We wrote a lot of code and just after 6 months we spend a lot of time in studying, understanding and refining it again and again. Code is alive and there is no documentation that can be as exhaustive as the code itself. So, we start using a bunch of tools to manually inspect the code and fully understand what happens to instances of a given type, which parts of the code really need certain dependencies, or which APIs are used in a part of the codebase. This job is even tougher when the codebase comes from a third-party that is extending our app.
The .NET Compiler Platform (Roslyn) gives us the opportunity to write tools to understand the sources from a business rule perspective and extract the information required to identify usage patterns and enforcing security prescriptions.
The idea is to raise the bar of the classic code analysis, writing custom tools and Visual Studio analyzers targeting the specificities of the application being developed.
Raffaele Rialdi is a senior Software Architect working as a consultant, speaker and trainer. Since 2003, he is a Microsoft MVP in the Developer Security category. His passion for the community brought him to be a member of the board of UGIdotNET, president of DotNetLiguria and co-founder of the Italian C++ user group.

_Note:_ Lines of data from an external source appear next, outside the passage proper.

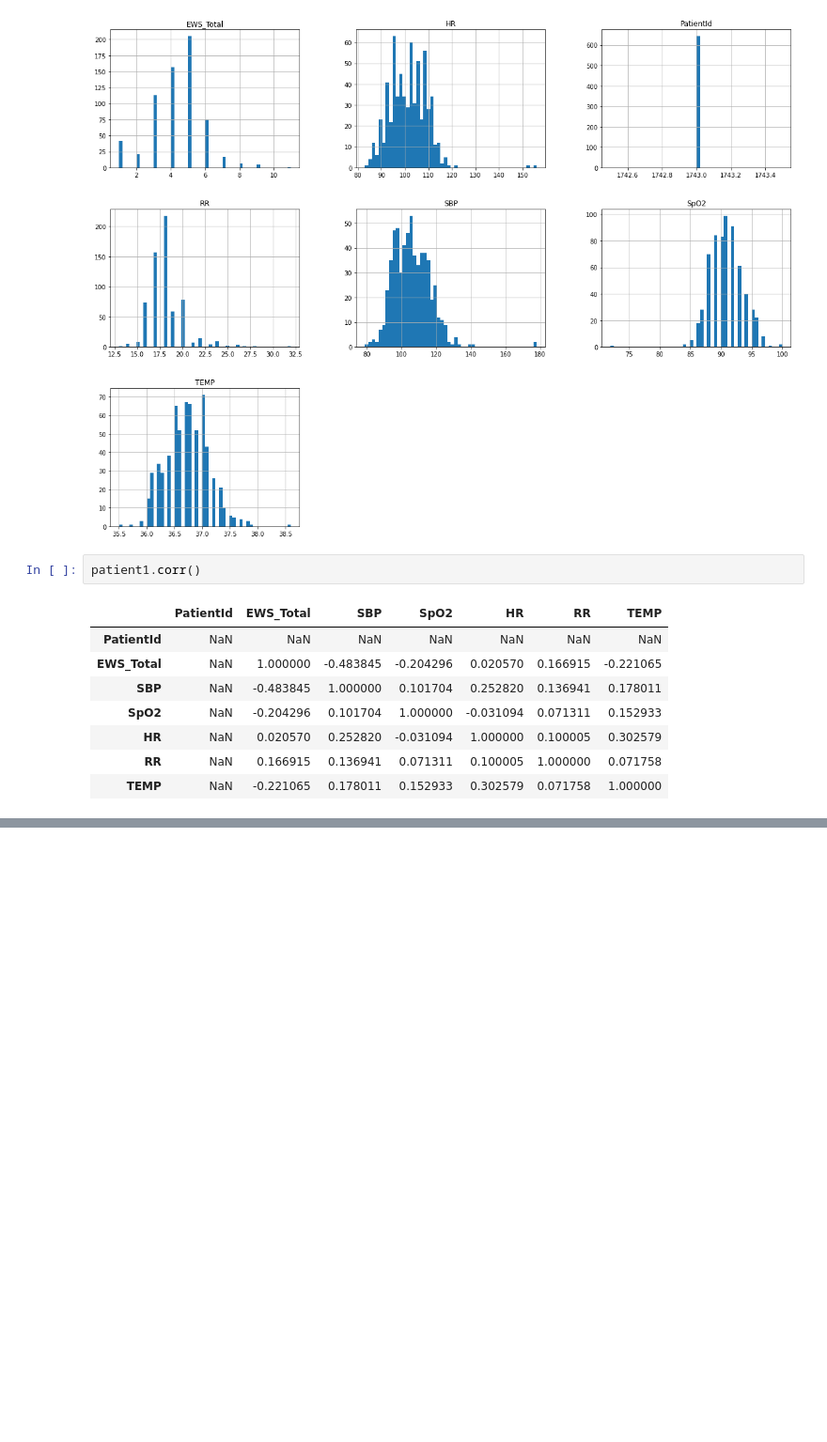
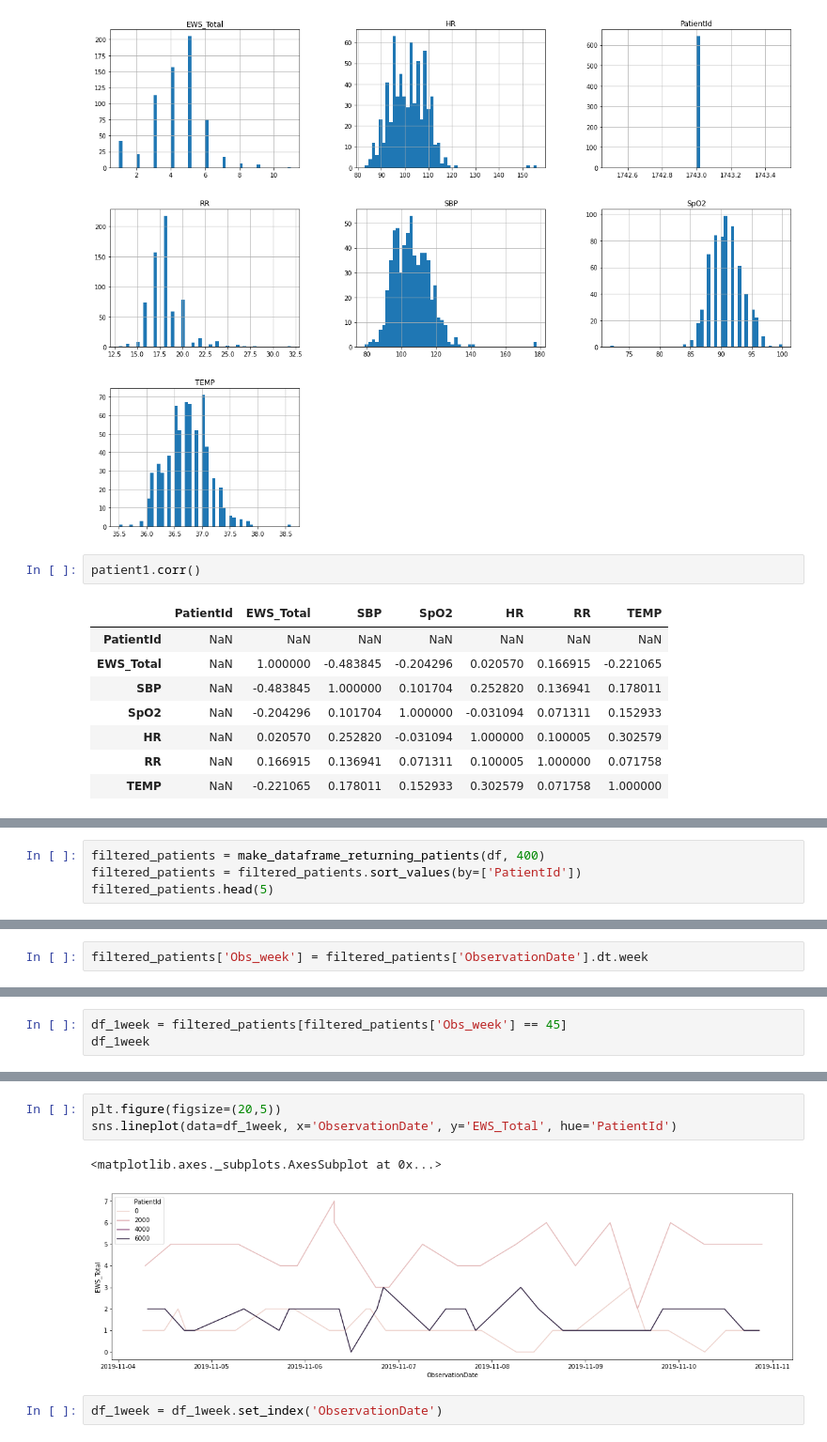
Before and after one commit to kustex/arinti_ews_usecase, a Jupyter notebook: arinti_EWS_notebook.ipynb, the cells around one changed output, grey strips where cells are left out. Shown: that part at 94% size. Saved outputs shown, nothing was run; the diff lists cells and outputs as text; blank space fills up the shorter version.

```diff
--- a/arinti_EWS_notebook.ipynb
+++ b/arinti_EWS_notebook.ipynb
@@ -148,2 +183,6 @@ normal_SBP.shape
 # %% [output]
 (78819, 18)
+# %%
+filtered_patients = make_dataframe_returning_patients(df, 400)
+filtered_patients = filtered_patients.sort_values(by=['PatientId'])
+filtered_patients.head(5)
@@ -149,0 +198,2 @@ normal_SBP.shape
+# %%
+filtered_patients['Obs_week'] = filtered_patients['ObservationDate'].dt.week
@@ -149,0 +236,3 @@ normal_SBP.shape
+# %%
+df_1week = filtered_patients[filtered_patients['Obs_week'] == 45]
+df_1week
@@ -149,0 +253,8 @@ normal_SBP.shape
+# %%
+plt.figure(figsize=(20,5))
+sns.lineplot(data=df_1week, x='ObservationDate', y='EWS_Total', hue='PatientId')
+# %% [output]
+<matplotlib.axes._subplots.AxesSubplot at 0x...>
+[figure, added]
+# %%
+df_1week = df_1week.set_index('ObservationDate')
```
Also changed, not shown: parts of 23 cells of this notebook.
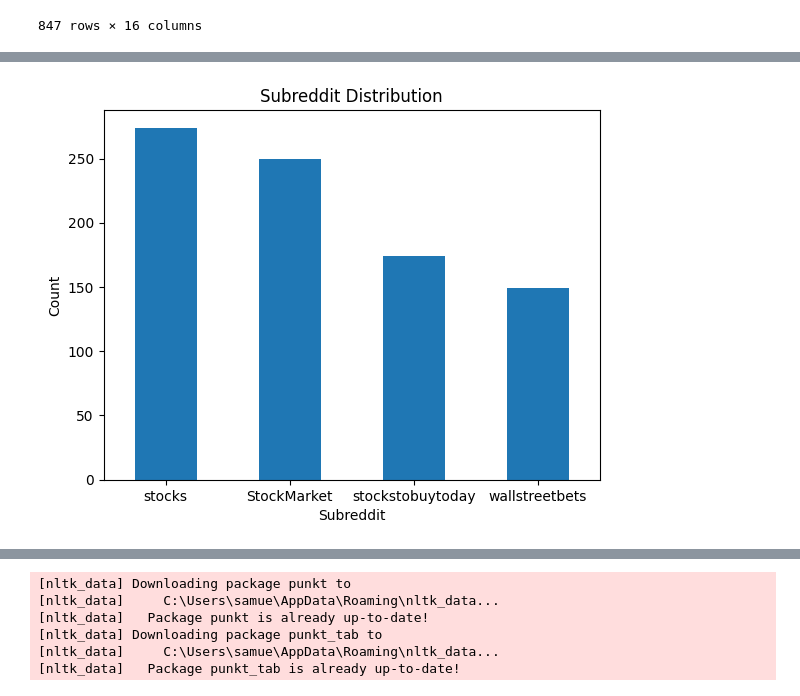
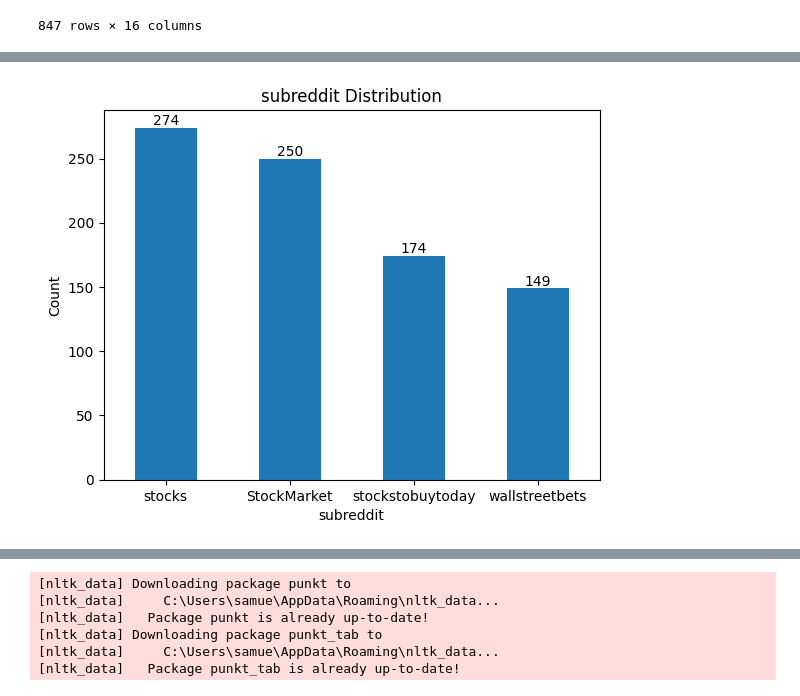
Before and after one commit to samjun99/DM2025-Lab1-Exercise, a Jupyter notebook: DM2025-Lab1-Homework.ipynb, the cells around one changed output, grey strips where cells are left out. Drawn from its saved outputs; the diff is of its cells as text; code cells hidden in the pictures.

```diff
--- a/DM2025-Lab1-Homework.ipynb
+++ b/DM2025-Lab1-Homework.ipynb
@@ -183,11 +112,15 @@ subreddit_counts = data["subreddit"].value_counts()
 # %%
 import matplotlib.pyplot as plt
 
 # Plot as bar chart
-subreddit_counts.plot(kind="bar", title="Subreddit Distribution", rot=0)
+axes = subreddit_counts.plot(kind="bar", title="subreddit Distribution", rot=0)
 
-plt.xlabel("Subreddit")
+plt.xlabel("subreddit")
 plt.ylabel("Count")
+
+for container in axes.containers:
+    axes.bar_label(container)
+
 plt.show()
 # %% [output]
-[figure, old version]
+[figure, new version]
```
Also changed, not shown: parts of 52 cells of this notebook, 2 other files.
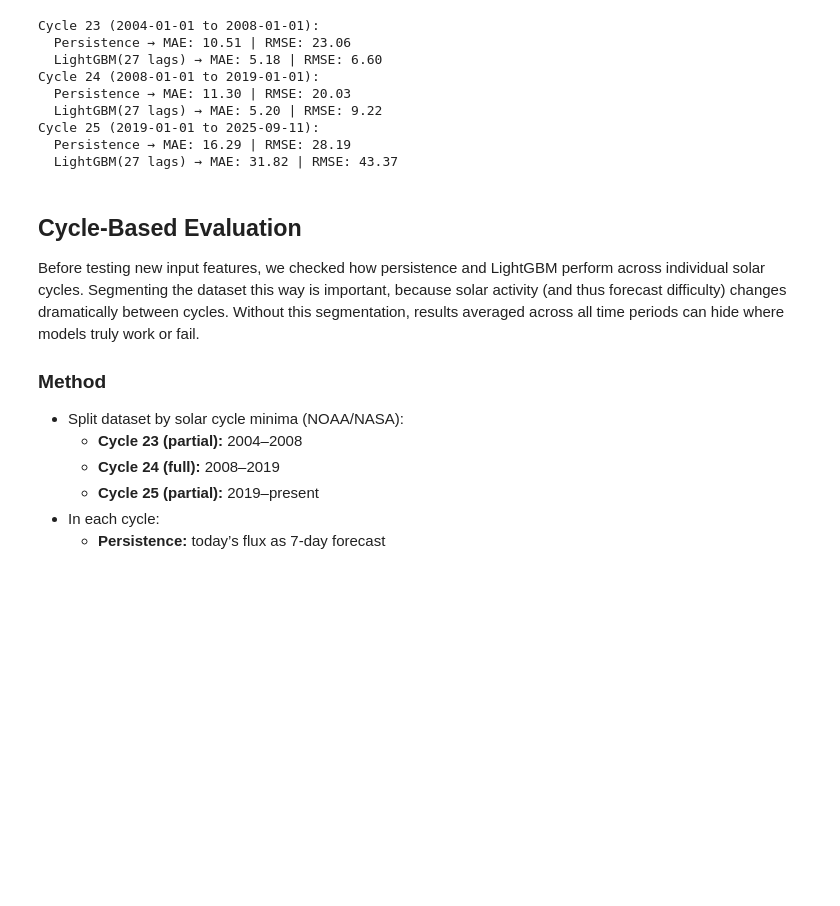
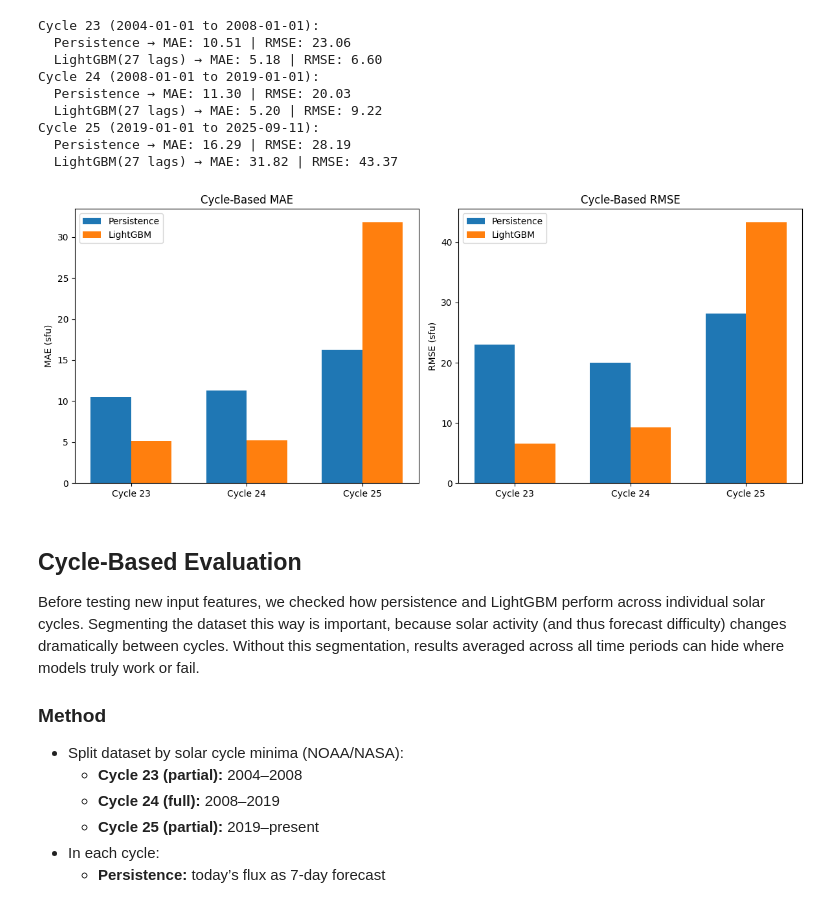
Before and after one commit to csula-aero-25-26/forecast-model, a Jupyter notebook: phase2/phase2.ipynb, the cells around one changed output. Saved outputs shown, nothing was run; the diff lists cells and outputs as text; code cells hidden in the pictures; blank space fills up the shorter version.

Commit message:
added visualization to existing sections

```diff
--- a/phase2/phase2.ipynb
+++ b/phase2/phase2.ipynb
@@ -245,6 +245,43 @@ Cycle 24 (2008-01-01 to 2019-01-01):
 Cycle 25 (2019-01-01 to 2025-09-11):
   Persistence → MAE: 16.29 | RMSE: 28.19
   LightGBM(27 lags) → MAE: 31.82 | RMSE: 43.37
+# %%
+import matplotlib.pyplot as plt
+
+# Cycle-based results (from your runs)
+cycles = ["Cycle 23", "Cycle 24", "Cycle 25"]
+mae_p = [10.51, 11.30, 16.29]
+rmse_p = [23.06, 20.03, 28.19]
+mae_m = [5.18, 5.20, 31.82]
+rmse_m = [6.60, 9.22, 43.37]
+
+x = range(len(cycles))
+width = 0.35
+
+fig, axs = plt.subplots(1, 2, figsize=(12,5))
+
+# MAE
+axs[0].bar([i-width/2 for i in x], mae_p, width, label="Persistence")
+axs[0].bar([i+width/2 for i in x], mae_m, width, label="LightGBM")
+axs[0].set_title("Cycle-Based MAE")
+axs[0].set_xticks(x)
+axs[0].set_xticklabels(cycles)
+axs[0].set_ylabel("MAE (sfu)")
+axs[0].legend()
+
+# RMSE
+axs[1].bar([i-width/2 for i in x], rmse_p, width, label="Persistence")
+axs[1].bar([i+width/2 for i in x], rmse_m, width, label="LightGBM")
+axs[1].set_title("Cycle-Based RMSE")
+axs[1].set_xticks(x)
+axs[1].set_xticklabels(cycles)
+axs[1].set_ylabel("RMSE (sfu)")
+axs[1].legend()
+
+plt.tight_layout()
+plt.show()
+# %% [output]
+[figure, added]
 # %% [markdown]
 ## Cycle-Based Evaluation
 
```
Also changed, not shown: parts of 1 cell of this notebook.
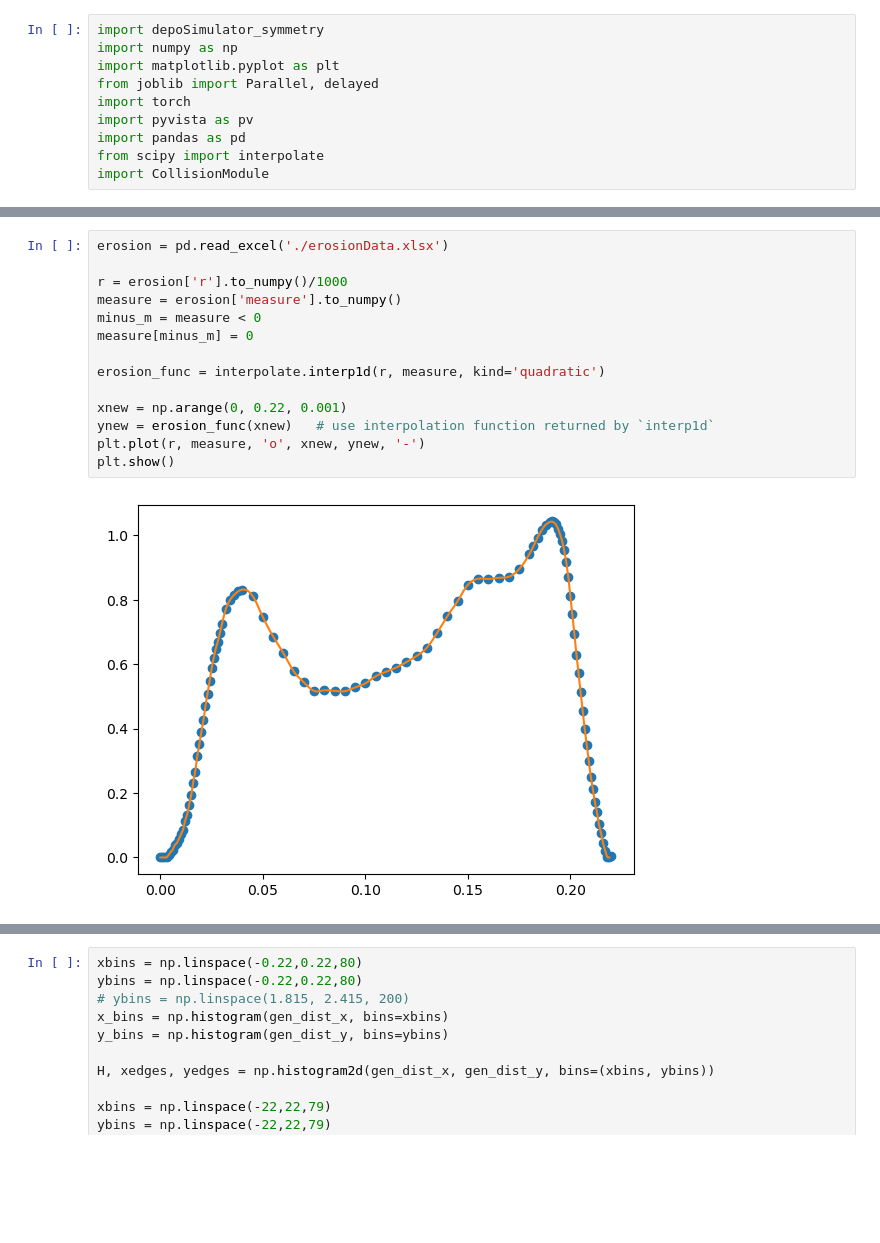
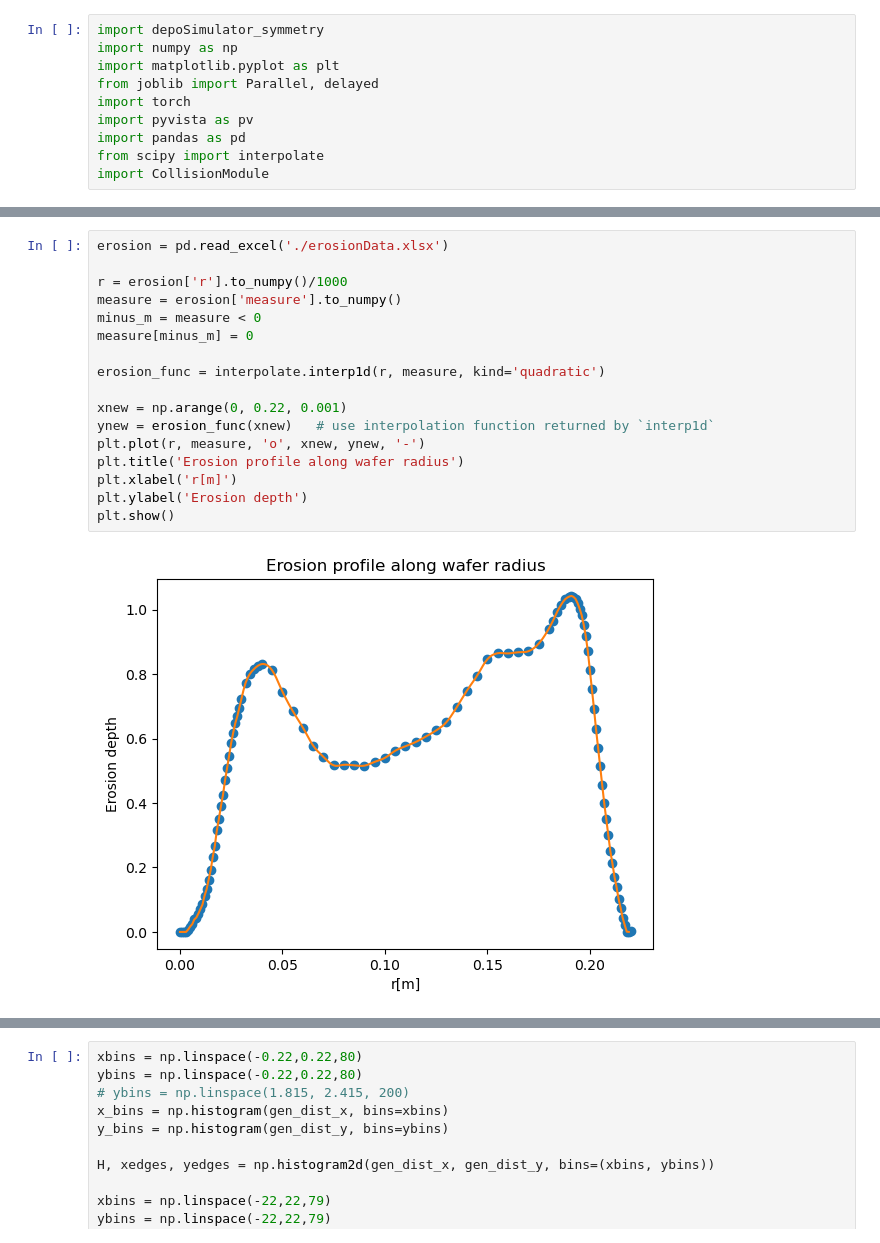
Before and after one commit to ararakitsubasa/etching, a Jupyter notebook: transport_Al_in_Ar.ipynb, the cells around one changed output, grey strips where cells are left out. Saved outputs shown, nothing was run; the diff lists cells and outputs as text; blank space fills up the shorter version.

```diff
--- a/transport_Al_in_Ar.ipynb
+++ b/transport_Al_in_Ar.ipynb
@@ -11,19 +81,22 @@ import CollisionModule
 # %%
 erosion = pd.read_excel('./erosionData.xlsx')
 
 r = erosion['r'].to_numpy()/1000
 measure = erosion['measure'].to_numpy()
 minus_m = measure < 0
 measure[minus_m] = 0
 
 erosion_func = interpolate.interp1d(r, measure, kind='quadratic')
 
 xnew = np.arange(0, 0.22, 0.001)
 ynew = erosion_func(xnew)   # use interpolation function returned by `interp1d`
 plt.plot(r, measure, 'o', xnew, ynew, '-')
+plt.title('Erosion profile along wafer radius')
+plt.xlabel('r[m]')
+plt.ylabel('Erosion depth')
 plt.show()
 # %% [output]
-[figure, old version]
+[figure, new version]
 # %%
 erosion_bins = 200
 erosion_r = np.arange(0, 0.22, 0.22/erosion_bins)
```
Also changed, not shown: parts of 3 cells of this notebook.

He is currently working as an architect and developer on the backend of an enterprise project with a specific focus on code generation and working on cross-platform mobile and IoT development in both C# and C++ languages.